Sales of existing homes improved slightly in April, but there is a growing divergence between the type of homes Americans are buying.
Sales of single-family homes increased just 0.5 percent month-to-month, according to the National Association of Realtors, but sales of condominiums jumped over 7 percent. Compared with a year ago, single-family sales were down nearly 7 percent, while condo sales were flat.
"Broadly speaking, we are beginning to see people liking more closer-in developments," said Lawrence Yun, chief economist for the Realtors. "The baby boomers who are looking to trade down, they are looking for condominiums. Many of the younger people, if they can qualify to buy, they are looking into the condominium style of living, compared to single family with backyards."
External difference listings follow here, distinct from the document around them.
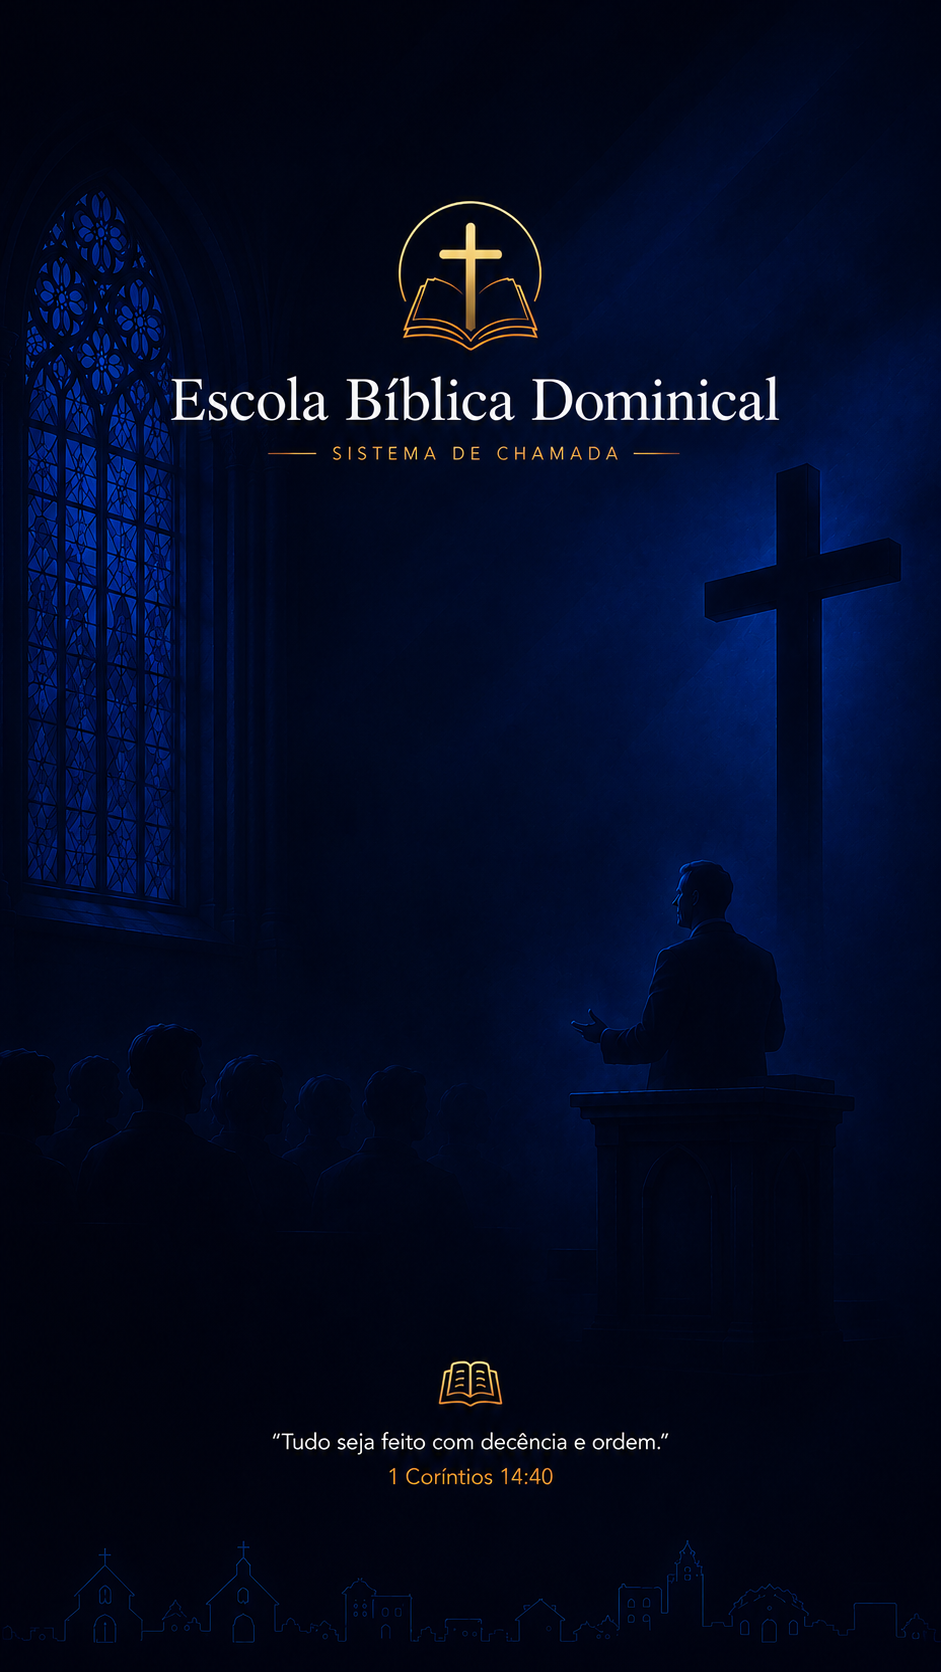
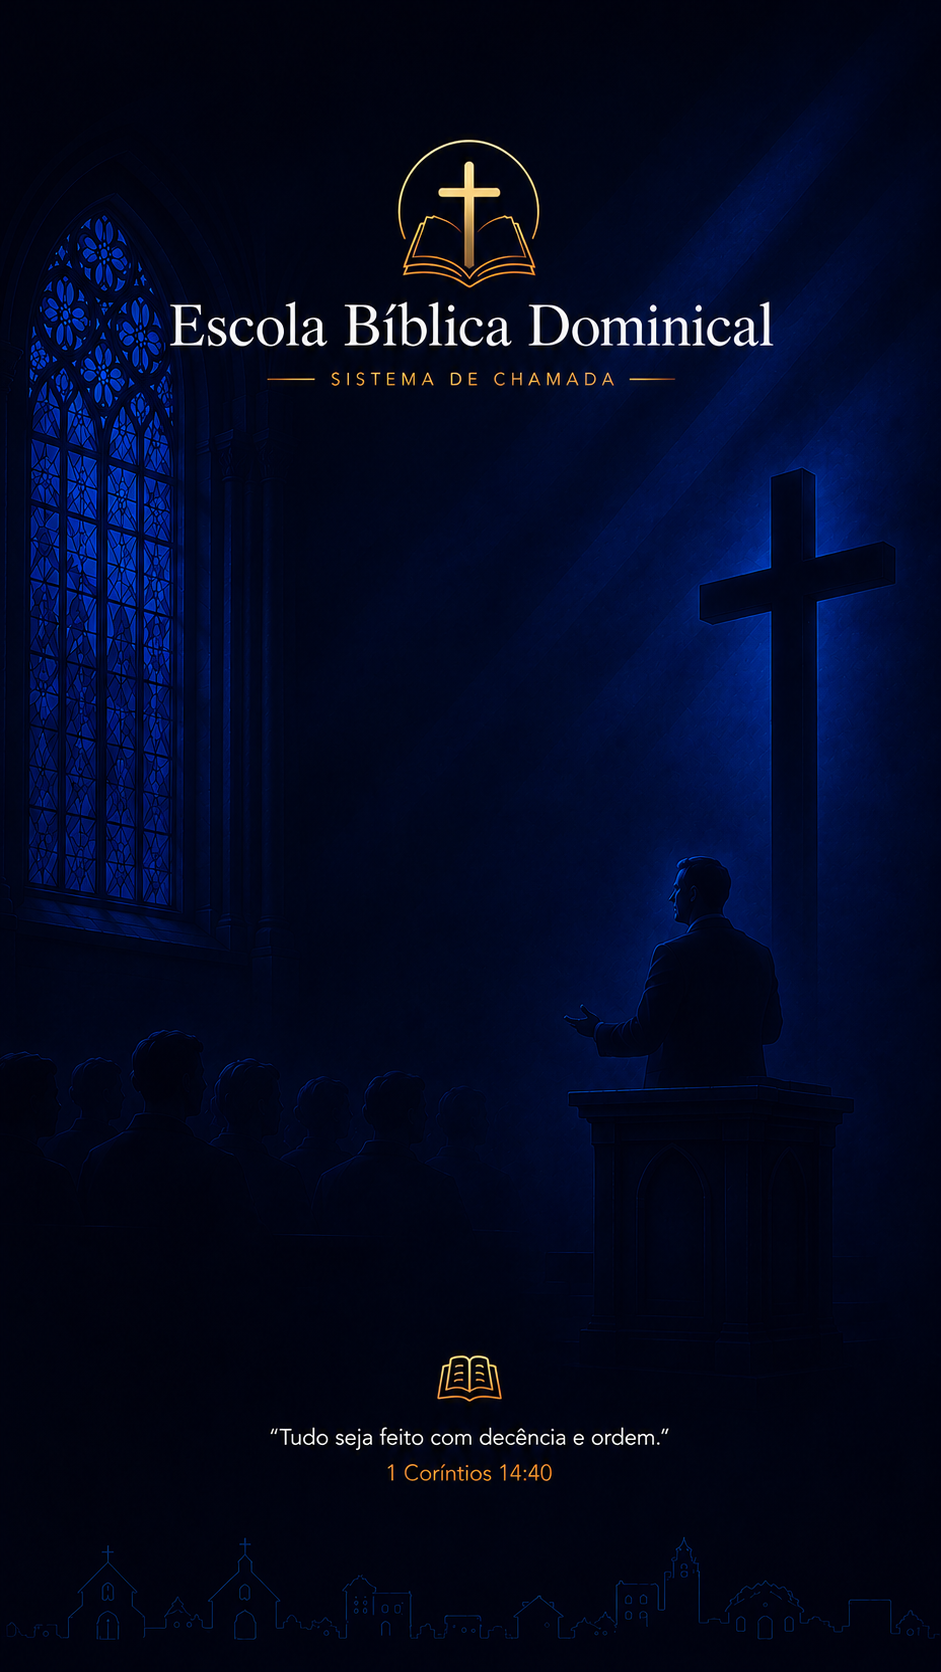
fix: nova imagem mobile, card centralizado e efeito vidro no celular

diff --git a/src/index.css b/src/index.css
@@ -19,6 +19,12 @@
   }
 
   .login-card-wrapper {
-    padding-top: 42vh !important;
+    padding-top: 0 !important;
+  }
+
+  .login-card {
+    -webkit-backdrop-filter: blur(14px);
+    backdrop-filter: blur(14px);
+    background: rgba(8, 18, 55, 0.60) !important;
   }
 }

diff --git a/src/pages/Login.jsx b/src/pages/Login.jsx
@@ -24,8 +24,8 @@ export default function Login() {
       <div className="login-card-wrapper flex flex-1 items-center justify-center" style={{ paddingTop: '8vh' }}>
       <div className="w-full max-w-sm mx-4">
         <div
-          className="rounded-2xl p-8 shadow-2xl border border-white/10"
-          style={{ background: 'rgba(8,18,55,0.72)', backdropFilter: 'blur(14px)' }}
+          className="login-card rounded-2xl p-8 shadow-2xl border border-white/10"
+          style={{ background: 'rgba(8,18,55,0.72)', backdropFilter: 'blur(14px)', WebkitBackdropFilter: 'blur(14px)' }}
         >
           <div className="text-center mb-6">
             <h2 className="text-white font-bold text-xl">Acesse sua conta</h2>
During the last housing boom, builders ventured out beyond the suburbs into the so-called "exurbs," seeking cheaper land on which to build ever bigger houses. The post-recession mentality, however, has more Americans looking to streamline their finances and their way of living.